Originally Posted by AzO
"Deathstar" has nothing to do with Hitachi, it was a IBM issue over a decade ago. IBM gave up on their hdd sector which gave rise to companies like WD and Seagate, IBM finally sold off their failing hdd biz to Hitachi in 2002.
A bit of a correction here:
It was a bit under a decade ago, and both WD and Seagate have been major players in the HDD industry since long before IBM sold their hard drive division to Hitachi.
Originally Posted by EvanPitts
However - it's not like that in the real world. Look whay happened when Mercedes Benz purchased Chrysler. They didn't start making better Chrylsers, rather, Mercedes started making junkmobiles.
I think this deal is showing the true light of the situation, that we are now are pretty much at the end of HDDs, with only perhaps Samsung left as a true quality make for mass storage - while a whole host of SSD makers will now emerge with competitive products.
SSDs are not competitive yet, except perhaps in speed, but if they can come up with technology where write cycles don't bork the media, they will have it made. But then, that will only happen when the industry isn't reliant upon Intel based designs, but of advanced designs of high quality from other firms.
Samsung isn't really exceptional as far as the numbers go, for either quality or performance. At best they are well balanced between speed, reliability, and price.
Also, HDDs aren't going anywhere for a while.
SSDs are nice, but it's going to take a major break through for them to be viable and affordable past 500GB or so. Every new generation of NAND flash is more fragile than the last (current top of the line MLC is only rated for 3,000 erase cycles).

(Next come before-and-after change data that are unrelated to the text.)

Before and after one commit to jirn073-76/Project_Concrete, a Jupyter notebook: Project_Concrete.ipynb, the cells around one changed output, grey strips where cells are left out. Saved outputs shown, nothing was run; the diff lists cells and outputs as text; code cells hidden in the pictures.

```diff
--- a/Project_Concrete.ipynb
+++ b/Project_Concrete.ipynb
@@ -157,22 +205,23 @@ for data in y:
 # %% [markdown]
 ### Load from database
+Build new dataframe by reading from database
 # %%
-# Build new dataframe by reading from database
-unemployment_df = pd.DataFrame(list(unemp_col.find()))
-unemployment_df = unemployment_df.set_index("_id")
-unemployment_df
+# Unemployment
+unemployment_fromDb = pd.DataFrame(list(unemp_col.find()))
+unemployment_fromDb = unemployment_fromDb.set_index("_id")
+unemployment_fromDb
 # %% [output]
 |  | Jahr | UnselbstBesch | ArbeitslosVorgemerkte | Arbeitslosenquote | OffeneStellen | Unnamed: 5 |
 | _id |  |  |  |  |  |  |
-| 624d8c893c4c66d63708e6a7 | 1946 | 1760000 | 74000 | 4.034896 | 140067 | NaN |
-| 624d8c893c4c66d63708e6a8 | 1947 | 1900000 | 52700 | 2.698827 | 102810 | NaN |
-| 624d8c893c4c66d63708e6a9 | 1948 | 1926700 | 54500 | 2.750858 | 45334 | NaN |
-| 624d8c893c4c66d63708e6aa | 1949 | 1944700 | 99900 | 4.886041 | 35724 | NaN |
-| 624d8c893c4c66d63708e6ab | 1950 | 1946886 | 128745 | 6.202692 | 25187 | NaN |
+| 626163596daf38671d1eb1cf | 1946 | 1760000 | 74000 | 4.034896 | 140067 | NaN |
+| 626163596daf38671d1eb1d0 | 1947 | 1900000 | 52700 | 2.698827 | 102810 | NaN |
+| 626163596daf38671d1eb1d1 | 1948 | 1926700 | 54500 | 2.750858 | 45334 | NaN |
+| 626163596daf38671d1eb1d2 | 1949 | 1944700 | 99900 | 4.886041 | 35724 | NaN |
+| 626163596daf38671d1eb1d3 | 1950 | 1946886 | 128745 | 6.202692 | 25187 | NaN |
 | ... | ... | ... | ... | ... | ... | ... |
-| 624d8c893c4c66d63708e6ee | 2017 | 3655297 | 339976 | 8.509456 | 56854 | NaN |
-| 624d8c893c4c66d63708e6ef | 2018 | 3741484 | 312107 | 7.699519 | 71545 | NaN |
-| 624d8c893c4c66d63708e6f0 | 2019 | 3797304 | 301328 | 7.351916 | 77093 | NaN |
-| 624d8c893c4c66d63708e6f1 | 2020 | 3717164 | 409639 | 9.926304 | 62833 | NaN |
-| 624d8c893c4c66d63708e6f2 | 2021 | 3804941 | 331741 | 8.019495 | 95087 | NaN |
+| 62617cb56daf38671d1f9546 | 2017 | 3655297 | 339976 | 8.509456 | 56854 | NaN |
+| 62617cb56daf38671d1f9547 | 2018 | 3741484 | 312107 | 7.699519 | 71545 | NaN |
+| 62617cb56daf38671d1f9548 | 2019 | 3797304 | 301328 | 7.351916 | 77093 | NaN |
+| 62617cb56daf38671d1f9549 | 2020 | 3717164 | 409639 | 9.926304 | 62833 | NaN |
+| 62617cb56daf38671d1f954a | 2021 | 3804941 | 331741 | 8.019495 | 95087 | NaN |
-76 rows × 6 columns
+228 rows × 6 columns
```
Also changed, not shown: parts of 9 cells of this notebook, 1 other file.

Also, who is reliant on Intel based designs? Most SSDs don't use any Intel controlers or NAND.